■ **WORK TO COMPLETE**
Return every line of the data that contains the string "sourcePoint".

■ **INPUT DATA**

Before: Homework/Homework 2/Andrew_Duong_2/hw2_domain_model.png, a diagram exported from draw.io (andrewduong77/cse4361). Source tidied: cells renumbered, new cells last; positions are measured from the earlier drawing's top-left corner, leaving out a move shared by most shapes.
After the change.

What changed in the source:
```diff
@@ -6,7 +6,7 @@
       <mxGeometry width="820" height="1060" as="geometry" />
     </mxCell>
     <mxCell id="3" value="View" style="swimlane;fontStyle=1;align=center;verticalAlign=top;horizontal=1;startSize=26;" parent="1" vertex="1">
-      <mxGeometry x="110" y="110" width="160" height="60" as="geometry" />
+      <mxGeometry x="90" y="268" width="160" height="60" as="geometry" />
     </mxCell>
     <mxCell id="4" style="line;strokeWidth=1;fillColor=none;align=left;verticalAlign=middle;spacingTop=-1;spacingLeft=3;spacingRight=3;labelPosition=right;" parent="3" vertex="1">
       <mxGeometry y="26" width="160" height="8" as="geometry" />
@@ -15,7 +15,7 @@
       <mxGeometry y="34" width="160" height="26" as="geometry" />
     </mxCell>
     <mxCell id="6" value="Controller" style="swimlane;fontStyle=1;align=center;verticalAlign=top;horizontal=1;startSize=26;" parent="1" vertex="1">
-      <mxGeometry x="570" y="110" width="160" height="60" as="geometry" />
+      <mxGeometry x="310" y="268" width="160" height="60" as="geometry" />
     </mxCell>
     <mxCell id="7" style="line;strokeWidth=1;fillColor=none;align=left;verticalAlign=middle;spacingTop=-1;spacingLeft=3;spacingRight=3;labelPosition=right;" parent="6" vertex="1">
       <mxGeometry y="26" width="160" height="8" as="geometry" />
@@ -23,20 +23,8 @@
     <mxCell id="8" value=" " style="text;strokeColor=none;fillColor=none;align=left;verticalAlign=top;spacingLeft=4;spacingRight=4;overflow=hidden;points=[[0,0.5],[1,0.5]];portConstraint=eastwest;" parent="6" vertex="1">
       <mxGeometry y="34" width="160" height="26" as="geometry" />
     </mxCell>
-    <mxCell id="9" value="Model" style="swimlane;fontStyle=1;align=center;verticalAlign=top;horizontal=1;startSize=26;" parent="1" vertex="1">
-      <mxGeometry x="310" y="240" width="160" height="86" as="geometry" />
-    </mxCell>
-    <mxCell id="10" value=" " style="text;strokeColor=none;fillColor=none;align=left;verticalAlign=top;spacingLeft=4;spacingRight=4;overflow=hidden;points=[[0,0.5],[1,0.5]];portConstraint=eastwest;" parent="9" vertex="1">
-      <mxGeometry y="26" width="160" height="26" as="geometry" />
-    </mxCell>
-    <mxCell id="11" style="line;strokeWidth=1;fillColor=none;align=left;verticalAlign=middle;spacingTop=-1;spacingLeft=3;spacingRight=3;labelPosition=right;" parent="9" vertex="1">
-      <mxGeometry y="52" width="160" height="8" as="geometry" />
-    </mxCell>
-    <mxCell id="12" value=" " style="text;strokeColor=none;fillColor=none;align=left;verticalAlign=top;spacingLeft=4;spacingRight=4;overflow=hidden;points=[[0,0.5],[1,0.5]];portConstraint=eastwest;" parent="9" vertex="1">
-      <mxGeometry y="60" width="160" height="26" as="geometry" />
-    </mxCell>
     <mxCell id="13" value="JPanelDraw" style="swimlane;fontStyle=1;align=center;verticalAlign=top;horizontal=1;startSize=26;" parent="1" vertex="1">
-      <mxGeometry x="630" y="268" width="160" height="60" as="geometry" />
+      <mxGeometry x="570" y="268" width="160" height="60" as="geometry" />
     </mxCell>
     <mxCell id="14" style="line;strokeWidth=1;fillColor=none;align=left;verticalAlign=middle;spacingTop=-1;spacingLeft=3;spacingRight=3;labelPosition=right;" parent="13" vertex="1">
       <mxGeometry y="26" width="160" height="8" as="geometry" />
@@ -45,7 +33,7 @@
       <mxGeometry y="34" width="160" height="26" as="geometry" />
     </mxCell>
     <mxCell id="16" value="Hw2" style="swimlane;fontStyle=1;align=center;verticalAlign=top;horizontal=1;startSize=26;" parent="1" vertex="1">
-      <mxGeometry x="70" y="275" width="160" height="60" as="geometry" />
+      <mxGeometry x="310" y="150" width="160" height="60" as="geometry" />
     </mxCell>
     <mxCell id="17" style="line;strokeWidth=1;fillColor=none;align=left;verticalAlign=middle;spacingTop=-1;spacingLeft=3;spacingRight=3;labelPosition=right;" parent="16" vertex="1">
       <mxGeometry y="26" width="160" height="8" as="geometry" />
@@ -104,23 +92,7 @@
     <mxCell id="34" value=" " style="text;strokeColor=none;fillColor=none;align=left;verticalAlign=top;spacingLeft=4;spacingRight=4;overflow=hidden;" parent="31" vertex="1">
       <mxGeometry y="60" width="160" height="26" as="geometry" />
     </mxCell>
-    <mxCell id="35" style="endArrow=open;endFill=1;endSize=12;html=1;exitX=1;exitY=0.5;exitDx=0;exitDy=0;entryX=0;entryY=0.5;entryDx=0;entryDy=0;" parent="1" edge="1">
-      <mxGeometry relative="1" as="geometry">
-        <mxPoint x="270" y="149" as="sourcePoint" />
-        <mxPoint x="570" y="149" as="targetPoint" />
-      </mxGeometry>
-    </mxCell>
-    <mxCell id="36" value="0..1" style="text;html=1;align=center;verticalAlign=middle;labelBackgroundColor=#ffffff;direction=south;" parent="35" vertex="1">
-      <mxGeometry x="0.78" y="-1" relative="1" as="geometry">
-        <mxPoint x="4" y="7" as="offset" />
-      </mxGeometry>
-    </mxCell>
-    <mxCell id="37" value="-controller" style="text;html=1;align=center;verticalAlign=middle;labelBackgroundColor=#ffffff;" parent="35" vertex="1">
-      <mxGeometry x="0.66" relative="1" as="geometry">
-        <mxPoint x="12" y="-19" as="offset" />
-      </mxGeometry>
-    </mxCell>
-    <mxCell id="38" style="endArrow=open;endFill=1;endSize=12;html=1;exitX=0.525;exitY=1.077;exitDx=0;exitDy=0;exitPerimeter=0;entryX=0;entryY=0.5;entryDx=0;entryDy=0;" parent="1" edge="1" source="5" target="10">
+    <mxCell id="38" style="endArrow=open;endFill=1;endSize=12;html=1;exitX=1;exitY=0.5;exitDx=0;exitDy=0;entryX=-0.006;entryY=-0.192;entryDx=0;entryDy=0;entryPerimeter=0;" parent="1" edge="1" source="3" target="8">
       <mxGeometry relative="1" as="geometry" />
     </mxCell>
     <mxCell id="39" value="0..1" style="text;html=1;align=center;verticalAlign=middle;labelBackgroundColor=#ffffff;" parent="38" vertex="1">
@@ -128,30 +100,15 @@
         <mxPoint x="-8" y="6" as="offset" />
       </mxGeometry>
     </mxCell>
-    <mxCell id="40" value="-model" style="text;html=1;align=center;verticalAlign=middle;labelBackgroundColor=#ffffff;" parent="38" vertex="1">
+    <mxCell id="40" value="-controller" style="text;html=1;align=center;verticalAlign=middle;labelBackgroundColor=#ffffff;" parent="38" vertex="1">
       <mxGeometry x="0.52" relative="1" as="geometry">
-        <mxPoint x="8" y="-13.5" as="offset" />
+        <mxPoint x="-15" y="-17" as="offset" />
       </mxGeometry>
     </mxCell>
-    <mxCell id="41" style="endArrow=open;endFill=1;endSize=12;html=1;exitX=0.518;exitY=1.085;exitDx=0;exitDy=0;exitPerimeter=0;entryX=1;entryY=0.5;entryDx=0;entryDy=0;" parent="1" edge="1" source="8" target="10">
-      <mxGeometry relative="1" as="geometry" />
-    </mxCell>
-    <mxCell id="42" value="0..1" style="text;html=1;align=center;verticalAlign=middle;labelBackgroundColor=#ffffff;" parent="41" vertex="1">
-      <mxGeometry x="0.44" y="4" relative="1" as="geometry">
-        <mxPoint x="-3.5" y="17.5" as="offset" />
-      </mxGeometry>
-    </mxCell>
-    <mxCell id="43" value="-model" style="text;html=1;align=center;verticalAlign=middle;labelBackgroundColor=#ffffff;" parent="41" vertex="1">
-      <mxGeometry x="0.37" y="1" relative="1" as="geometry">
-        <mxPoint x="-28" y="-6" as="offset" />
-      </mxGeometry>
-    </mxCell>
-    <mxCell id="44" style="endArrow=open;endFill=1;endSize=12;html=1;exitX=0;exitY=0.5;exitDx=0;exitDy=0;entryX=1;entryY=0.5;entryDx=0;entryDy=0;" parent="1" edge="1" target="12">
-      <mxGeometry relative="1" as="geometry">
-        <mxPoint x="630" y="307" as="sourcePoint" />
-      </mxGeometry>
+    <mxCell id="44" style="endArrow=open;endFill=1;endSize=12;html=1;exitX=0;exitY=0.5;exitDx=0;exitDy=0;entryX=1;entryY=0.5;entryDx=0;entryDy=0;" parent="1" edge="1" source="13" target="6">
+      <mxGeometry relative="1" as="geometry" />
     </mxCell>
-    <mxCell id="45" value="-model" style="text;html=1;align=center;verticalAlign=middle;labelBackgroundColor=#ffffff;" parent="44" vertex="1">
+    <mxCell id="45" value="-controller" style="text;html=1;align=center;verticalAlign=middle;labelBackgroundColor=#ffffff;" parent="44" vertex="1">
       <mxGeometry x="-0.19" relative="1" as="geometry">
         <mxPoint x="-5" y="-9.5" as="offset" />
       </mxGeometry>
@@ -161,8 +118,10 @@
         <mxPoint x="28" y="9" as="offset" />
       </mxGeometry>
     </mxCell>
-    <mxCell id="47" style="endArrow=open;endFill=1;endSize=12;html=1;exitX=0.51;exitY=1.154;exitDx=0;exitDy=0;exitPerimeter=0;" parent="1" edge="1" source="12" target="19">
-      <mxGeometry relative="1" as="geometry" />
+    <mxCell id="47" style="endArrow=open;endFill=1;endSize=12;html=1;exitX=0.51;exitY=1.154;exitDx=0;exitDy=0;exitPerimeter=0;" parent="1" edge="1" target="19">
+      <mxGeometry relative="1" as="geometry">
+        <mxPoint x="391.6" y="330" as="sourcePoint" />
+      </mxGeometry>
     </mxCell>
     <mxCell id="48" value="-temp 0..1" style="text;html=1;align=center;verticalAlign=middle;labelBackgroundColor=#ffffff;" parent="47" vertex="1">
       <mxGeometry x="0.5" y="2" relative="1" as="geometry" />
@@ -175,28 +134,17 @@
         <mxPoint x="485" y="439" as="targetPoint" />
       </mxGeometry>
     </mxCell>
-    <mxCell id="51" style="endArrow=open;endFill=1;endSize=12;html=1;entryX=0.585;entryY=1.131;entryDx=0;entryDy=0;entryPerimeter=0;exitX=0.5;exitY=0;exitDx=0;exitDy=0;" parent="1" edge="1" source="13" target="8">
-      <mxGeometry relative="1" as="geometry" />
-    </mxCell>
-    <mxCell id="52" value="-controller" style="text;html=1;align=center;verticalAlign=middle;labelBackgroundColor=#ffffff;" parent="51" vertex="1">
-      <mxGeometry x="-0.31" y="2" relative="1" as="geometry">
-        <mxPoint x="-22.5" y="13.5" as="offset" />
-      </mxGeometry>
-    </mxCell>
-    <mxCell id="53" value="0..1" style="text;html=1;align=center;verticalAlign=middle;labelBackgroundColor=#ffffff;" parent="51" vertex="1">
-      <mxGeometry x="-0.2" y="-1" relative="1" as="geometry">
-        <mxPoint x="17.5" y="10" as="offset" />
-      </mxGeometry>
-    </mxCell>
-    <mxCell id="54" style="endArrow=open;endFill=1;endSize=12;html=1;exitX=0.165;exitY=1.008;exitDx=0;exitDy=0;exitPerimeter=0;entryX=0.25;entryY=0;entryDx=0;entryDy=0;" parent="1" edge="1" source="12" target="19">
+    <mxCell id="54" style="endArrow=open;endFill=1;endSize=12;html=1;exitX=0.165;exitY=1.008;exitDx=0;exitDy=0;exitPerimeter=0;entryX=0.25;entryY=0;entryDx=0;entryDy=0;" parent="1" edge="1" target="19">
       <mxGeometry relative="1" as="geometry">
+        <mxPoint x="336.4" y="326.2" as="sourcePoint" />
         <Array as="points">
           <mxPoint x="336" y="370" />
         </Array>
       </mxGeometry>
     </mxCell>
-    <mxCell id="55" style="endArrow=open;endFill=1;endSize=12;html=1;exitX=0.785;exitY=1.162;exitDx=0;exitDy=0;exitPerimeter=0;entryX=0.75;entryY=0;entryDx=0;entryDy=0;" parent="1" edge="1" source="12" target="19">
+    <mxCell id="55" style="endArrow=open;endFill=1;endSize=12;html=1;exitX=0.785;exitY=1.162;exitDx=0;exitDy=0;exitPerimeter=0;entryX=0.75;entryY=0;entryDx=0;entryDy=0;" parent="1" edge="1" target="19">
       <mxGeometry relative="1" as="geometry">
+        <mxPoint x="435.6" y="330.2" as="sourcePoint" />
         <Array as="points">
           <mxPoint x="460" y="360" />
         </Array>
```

...

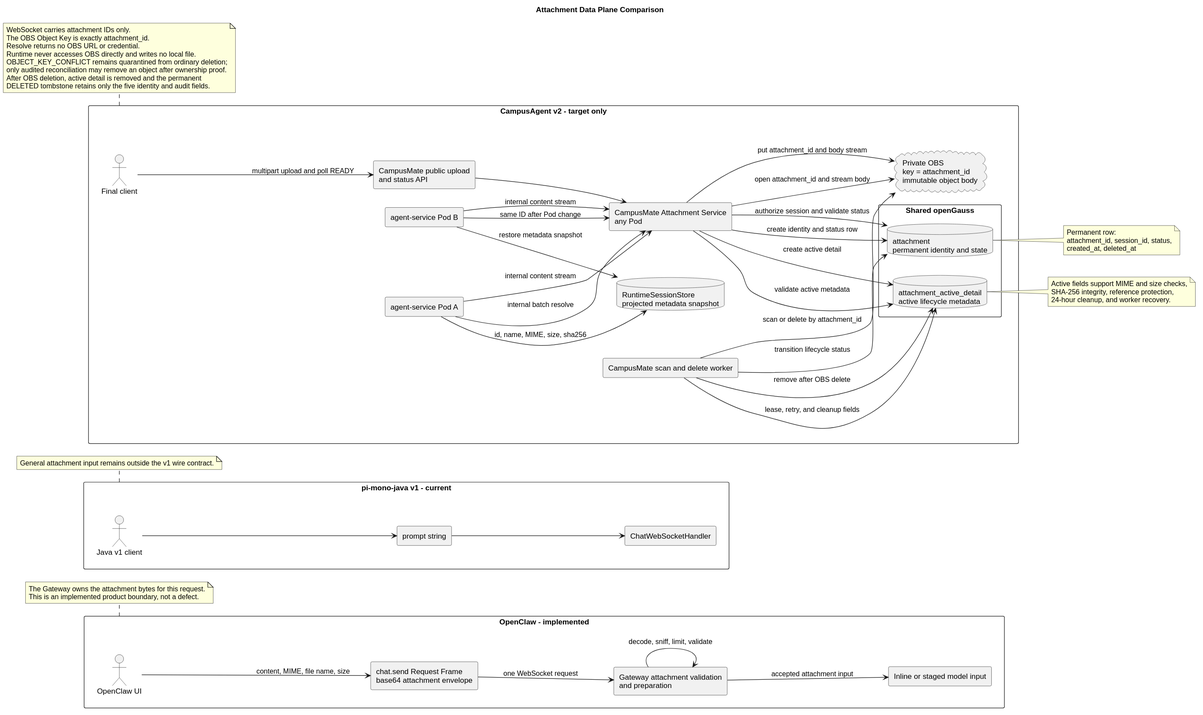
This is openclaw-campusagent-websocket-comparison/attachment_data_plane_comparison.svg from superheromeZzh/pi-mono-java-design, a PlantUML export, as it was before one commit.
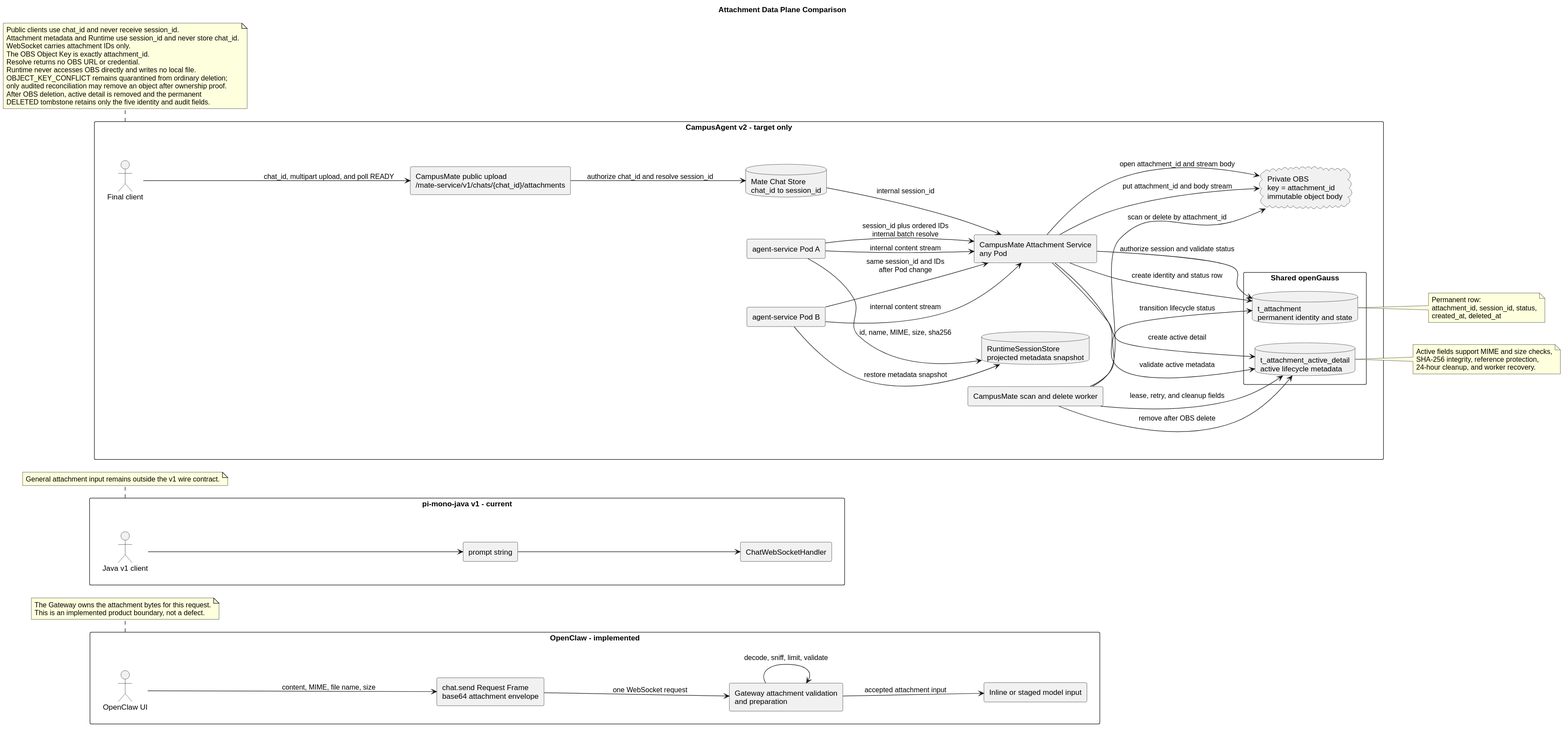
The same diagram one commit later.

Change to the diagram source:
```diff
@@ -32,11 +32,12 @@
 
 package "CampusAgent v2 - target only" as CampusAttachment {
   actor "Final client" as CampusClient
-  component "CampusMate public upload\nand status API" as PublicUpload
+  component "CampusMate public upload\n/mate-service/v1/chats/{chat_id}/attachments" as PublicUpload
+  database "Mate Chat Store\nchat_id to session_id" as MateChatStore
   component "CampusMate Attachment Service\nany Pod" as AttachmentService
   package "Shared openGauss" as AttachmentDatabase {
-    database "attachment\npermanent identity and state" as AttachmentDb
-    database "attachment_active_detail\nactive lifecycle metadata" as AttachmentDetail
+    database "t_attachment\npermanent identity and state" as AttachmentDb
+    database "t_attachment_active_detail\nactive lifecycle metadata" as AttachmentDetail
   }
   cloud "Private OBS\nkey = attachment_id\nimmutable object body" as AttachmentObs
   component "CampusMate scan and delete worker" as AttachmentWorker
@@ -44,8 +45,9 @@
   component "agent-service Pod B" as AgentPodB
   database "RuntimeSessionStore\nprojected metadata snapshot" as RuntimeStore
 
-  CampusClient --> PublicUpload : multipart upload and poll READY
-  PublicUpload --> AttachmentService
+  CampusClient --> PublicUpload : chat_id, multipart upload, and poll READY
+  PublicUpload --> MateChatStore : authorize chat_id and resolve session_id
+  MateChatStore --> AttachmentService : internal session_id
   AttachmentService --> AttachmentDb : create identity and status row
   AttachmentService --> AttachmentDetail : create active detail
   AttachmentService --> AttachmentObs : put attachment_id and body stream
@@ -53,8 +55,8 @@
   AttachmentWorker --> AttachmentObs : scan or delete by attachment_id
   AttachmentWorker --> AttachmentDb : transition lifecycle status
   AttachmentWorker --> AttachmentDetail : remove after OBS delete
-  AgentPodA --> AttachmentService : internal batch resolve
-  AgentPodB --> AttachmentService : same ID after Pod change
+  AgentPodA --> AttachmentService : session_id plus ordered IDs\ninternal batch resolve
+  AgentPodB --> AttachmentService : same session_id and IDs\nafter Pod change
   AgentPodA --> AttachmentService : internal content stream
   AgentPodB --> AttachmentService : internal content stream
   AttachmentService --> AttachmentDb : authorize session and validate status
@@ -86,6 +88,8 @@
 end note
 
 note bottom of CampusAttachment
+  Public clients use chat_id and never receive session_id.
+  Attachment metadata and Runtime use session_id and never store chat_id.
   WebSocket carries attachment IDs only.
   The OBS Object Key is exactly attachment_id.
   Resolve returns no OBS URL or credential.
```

■ **RESULT OF THE TASK**
-        <mxPoint x="270" y="149" as="sourcePoint" />
-        <mxPoint x="630" y="307" as="sourcePoint" />
+        <mxPoint x="391.6" y="330" as="sourcePoint" />
+        <mxPoint x="336.4" y="326.2" as="sourcePoint" />
+        <mxPoint x="435.6" y="330.2" as="sourcePoint" />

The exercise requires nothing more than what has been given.